Protein is an important part of the South Beach diet, particularly in phase 1 when carbs are virtually eliminated and the focus is mainly on protein and vegetables. GN rice and pea proteins pack all the power of animal protein, minus the fat and cholesterol. They may actually help to offset the abundant cholesterol your body would obtain from animal protein during this diet. This also gives you flexibility in choosing healthier fats rather than using up fat calories on those inherently tagged onto animal protein. A serving of either rice of pea protein will give you more protein than any of the south beach meal replacements or bars—giving you the flexibility to add in some healthy carbs and fat. Additionally, you can use the powders to turn the recipes provided by the South Beach website into high (or higher) protein versions.
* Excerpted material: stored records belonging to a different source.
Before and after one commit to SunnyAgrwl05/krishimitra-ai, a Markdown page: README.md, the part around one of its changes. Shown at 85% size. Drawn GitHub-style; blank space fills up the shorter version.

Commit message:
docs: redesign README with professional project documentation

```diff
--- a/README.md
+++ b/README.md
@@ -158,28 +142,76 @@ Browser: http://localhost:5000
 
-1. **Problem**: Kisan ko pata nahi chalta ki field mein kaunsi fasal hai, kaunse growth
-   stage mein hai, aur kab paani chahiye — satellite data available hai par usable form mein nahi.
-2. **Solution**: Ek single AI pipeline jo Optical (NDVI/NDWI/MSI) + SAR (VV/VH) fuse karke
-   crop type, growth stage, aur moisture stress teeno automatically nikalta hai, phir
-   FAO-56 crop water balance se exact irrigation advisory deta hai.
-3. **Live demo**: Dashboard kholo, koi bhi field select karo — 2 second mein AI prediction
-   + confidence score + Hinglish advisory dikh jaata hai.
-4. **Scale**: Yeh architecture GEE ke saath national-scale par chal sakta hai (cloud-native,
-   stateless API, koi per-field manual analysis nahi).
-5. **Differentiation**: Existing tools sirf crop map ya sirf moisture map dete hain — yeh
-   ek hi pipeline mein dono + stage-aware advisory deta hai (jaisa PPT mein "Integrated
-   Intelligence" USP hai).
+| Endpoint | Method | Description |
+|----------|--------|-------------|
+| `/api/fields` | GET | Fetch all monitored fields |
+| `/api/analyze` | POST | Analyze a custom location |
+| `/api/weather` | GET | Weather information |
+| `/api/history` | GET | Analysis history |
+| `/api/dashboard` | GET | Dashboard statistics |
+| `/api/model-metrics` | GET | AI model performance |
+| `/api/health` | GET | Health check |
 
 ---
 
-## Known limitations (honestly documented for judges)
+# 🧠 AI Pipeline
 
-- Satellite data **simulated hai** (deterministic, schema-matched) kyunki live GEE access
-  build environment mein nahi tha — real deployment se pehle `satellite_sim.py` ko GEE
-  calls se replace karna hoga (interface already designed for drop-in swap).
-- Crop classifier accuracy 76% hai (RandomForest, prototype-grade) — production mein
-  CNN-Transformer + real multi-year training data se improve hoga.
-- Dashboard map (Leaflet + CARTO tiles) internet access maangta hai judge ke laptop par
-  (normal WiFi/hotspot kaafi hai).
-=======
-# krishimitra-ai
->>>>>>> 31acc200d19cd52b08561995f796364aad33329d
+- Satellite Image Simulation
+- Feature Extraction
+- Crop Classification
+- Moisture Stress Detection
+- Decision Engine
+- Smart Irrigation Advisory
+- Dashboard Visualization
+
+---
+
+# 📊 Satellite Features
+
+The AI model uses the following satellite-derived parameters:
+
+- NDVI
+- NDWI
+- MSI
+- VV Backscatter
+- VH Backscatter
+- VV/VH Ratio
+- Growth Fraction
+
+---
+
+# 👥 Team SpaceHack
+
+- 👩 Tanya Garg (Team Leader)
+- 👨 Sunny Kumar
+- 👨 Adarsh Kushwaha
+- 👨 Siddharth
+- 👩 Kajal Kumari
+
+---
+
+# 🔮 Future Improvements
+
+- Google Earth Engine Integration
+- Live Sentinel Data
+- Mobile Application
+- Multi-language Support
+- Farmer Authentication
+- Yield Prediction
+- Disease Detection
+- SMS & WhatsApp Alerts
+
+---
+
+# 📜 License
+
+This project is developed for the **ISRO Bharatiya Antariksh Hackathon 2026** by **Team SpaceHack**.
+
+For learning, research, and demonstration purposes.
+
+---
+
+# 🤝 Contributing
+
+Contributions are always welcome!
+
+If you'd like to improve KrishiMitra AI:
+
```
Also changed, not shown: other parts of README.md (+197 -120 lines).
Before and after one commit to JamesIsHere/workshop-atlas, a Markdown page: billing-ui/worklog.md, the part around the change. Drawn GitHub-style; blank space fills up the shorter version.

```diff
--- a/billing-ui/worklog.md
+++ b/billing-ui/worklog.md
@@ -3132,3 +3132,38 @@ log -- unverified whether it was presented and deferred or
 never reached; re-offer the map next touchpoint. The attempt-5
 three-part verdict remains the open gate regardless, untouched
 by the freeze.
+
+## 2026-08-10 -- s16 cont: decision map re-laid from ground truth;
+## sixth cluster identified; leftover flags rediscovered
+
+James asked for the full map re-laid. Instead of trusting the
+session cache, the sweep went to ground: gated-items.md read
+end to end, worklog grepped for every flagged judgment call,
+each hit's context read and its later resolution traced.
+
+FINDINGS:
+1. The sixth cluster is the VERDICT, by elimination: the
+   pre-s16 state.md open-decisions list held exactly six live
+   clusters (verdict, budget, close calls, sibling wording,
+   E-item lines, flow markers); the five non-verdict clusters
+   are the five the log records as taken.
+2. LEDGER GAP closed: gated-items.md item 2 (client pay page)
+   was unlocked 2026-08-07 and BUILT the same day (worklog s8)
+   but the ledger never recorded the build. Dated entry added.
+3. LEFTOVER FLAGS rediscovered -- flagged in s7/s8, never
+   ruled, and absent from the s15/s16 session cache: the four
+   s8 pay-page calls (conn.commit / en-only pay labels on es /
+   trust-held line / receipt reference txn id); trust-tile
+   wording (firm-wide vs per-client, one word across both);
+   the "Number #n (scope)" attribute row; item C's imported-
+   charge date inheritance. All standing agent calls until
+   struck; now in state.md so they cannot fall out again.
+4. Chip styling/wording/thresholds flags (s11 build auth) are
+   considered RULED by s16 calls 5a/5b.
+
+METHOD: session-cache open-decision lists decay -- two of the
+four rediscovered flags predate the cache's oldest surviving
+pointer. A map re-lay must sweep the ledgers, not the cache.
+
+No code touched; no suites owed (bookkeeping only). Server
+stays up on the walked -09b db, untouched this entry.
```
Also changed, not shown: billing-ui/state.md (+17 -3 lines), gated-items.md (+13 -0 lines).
Phase 1 The addition of plant proteins will help to reach your high protein needs, or help to convert your vegetable dishes into high protein ones during this phase. Plant proteins are low in carbohydrates and sugar, which means your blood sugar will not spike from it either.
Phase 2 As you gradually introduce some carbs, the versatility of the powder means you can easily add it into your dishes to maintain a high-protein status. For example, add some protein to your whole grain oatmeal or pasta sauce or veggie noodle soup. Not only will this help to meet your high protein needs it will help to offset any spikes in blood sugar that might otherwise occur by eating a high carbohydrate, low protein meal.
Phase 3 During this maintenance phase, continuing to consume a high proportion of protein in your diet will help to keep you satiated while keeping your calorie count low or controlled, thereby helping you to maintain your weight. Continue to rotate your protein sources, make high protein vegetarian meals or using the protein powders to make high-protein between-meal snacks (smoothies or shakes). Maintaining these high-protein techniques will help you to maintain the weight you worked so hard to burn off.
Weight Watchers (or WW)This sensible weight loss program is one of the most popular and successful, considering there are very few limitations on food groups or types of food. GN plant proteins can be substituted for a lean source of protein considering they provide all the benefits of lean animal protein, minus the fat and cholesterol. They are also low carb and low sugar compared to their animal-based protein powder counterparts (like whey and casein). The amounts below are based on 1 serving of rice or 1 serving of pea protein. Use the points to guide you in reaching your protein and calorie goals for each day.
Regular Point System
Smart Points System